Audit Scotland has found that it has become harder for Scottish students to get places at Scottish universities.
In its new report on higher education, the public spending watchdog found a 6% decrease in the funding received from the Scottish Funding Council.
There was also evidence to suggest that institutions were “placing increasing reliance on generating income from fee-paying students from the rest of the UK and outside the European Union”.
In April, Stirling University released a strategic 5-year plan, which included the increase in overseas students by 65%. The plan also stated that they would like to work with external partners to increase the intake of students of all nationalities, including Scottish students, though no specifics were given.
The report also found that there was a 23% surge in applications by Scottish and EU students, who would have their studies funded by the Scottish Government, while the amount of places offered only rose by 9%.
While EU students are funded in the same way that Scottish students are, people looking to study in Scotland that come from the rest of the UK have to pay up to £9,000 per year.
Overseas students could be forced to pay fees as high as £47,200 per year, whereas SAAS only pays universities £1,820 per year for Scottish students.
The rate of offers given to home grown students by Scottish universities has fallen from 57% to 50% between 2010 and 2015, with the rate for students from outside the EU standing at 63% in 2015.
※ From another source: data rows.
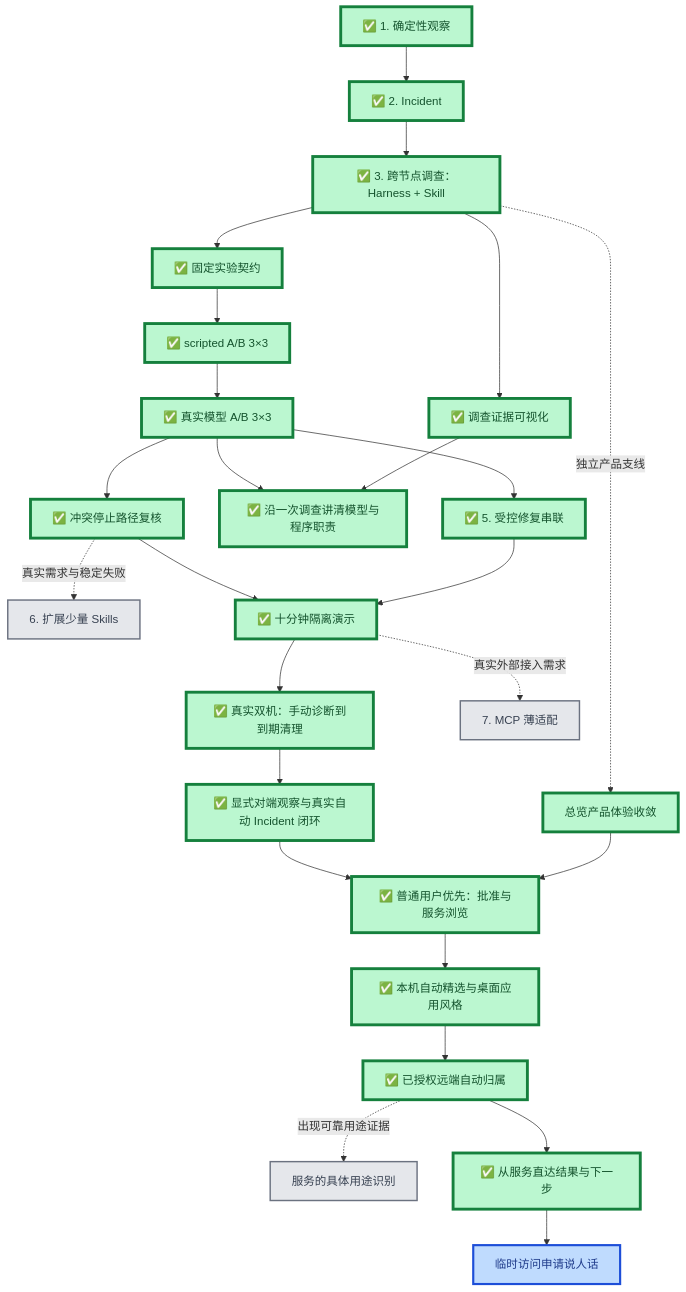
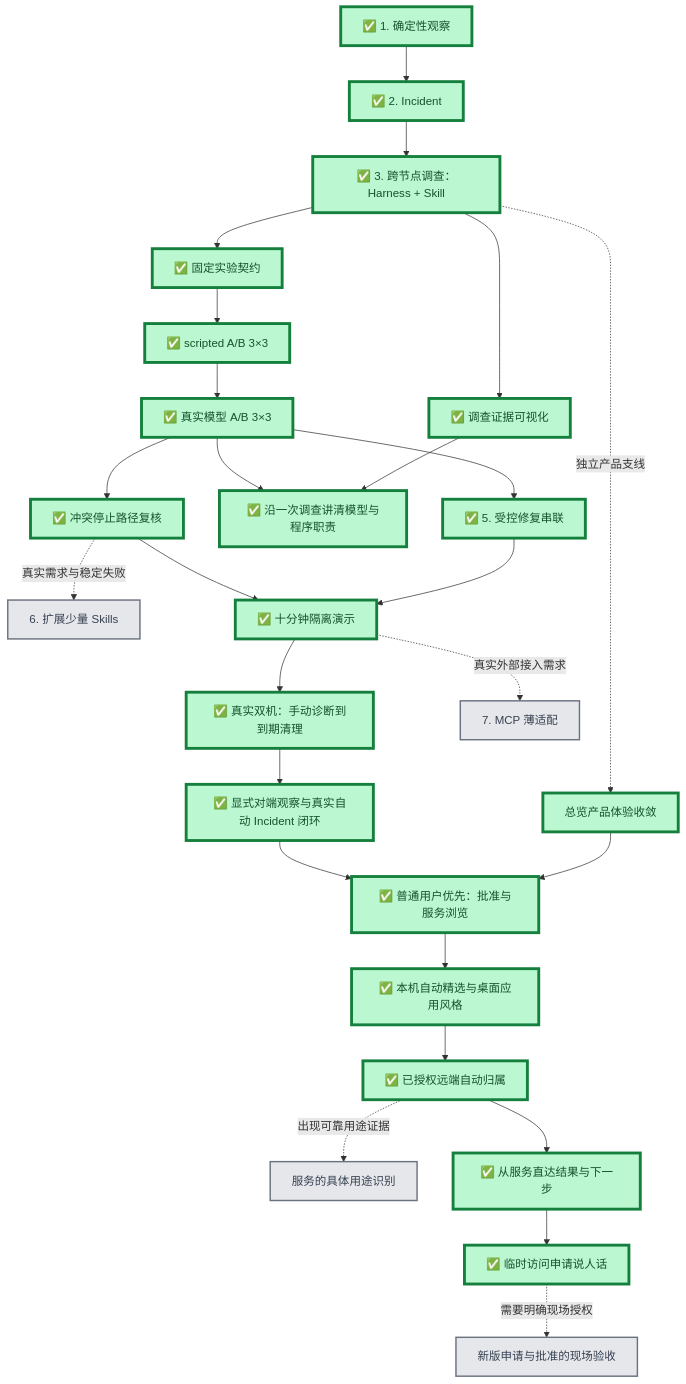
One commit to Sugarfarmeriod/TunnelMinion changed the first of 2 diagrams in docs/project/roadmap.md. Above: the diagram before and after it, drawn with Mermaid. The commit also changed other lines of this file and 6 other files, not shown here.

````diff
--- a/docs/project/roadmap.md
+++ b/docs/project/roadmap.md
@@ -8,46 +8,48 @@
 ```mermaid
 flowchart TB
     A["✅ 1. 确定性观察"] --> B["✅ 2. Incident"]
     B --> C["✅ 3. 跨节点调查：Harness + Skill"]
 
     C --> D1["✅ 固定实验契约"]
     D1 --> D2["✅ scripted A/B 3×3"]
     D2 --> D3["✅ 真实模型 A/B 3×3"]
 
     D3 --> E["✅ 5. 受控修复串联"]
     C --> V["✅ 调查证据可视化"]
     V --> W["✅ 沿一次调查讲清模型与程序职责"]
     D3 --> W
     D3 --> F["✅ 冲突停止路径复核"]
     F -.真实需求与稳定失败.-> K["6. 扩展少量 Skills"]
     E --> H["✅ 十分钟隔离演示"]
     F --> H
     H --> R["✅ 真实双机：手动诊断到到期清理"]
     R --> I["✅ 显式对端观察与真实自动 Incident 闭环"]
     H -.真实外部接入需求.-> G["7. MCP 薄适配"]
 
     C -.独立产品支线.-> U["总览产品体验收敛"]
     U --> P["✅ 普通用户优先：批准与服务浏览"]
     I --> P
     P --> Q["✅ 本机自动精选与桌面应用风格"]
     Q --> Q2["✅ 已授权远端自动归属"]
     Q2 -.出现可靠用途证据.-> Q3["服务的具体用途识别"]
     Q2 --> Q4["✅ 从服务直达结果与下一步"]
-    Q4 --> Q5["临时访问申请说人话"]
+    Q4 --> Q5["✅ 临时访问申请说人话"]
+    Q5 -.需要明确现场授权.-> Q6["新版申请与批准的现场验收"]
 
     classDef done fill:#bbf7d0,stroke:#15803d,stroke-width:4px,color:#14532d;
     classDef current fill:#fde68a,stroke:#b45309,stroke-width:5px,color:#78350f;
     classDef next fill:#bfdbfe,stroke:#1d4ed8,stroke-width:3px,color:#1e3a8a;
     classDef later fill:#e5e7eb,stroke:#6b7280,stroke-width:2px,color:#374151;
     class A,B,C,D1,D2,D3,E,F,H,R,V done;
     class U done;
     class W done;
     class I done;
     class G,K later;
     class P done;
     class Q done;
     class Q2 done;
     class Q3 later;
     class Q4 done;
-    class Q5 next;
+    class Q5 done;
+    class Q6 later;
 ```
````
Given the findings of the report, Audit Scotland have recommended that the government and the SFC “undertake and publish research on trends in applications, offer rates and acceptances for Scottish university places to assess what impact the limits on funded places are having on access to the university system for Scottish and EU students”.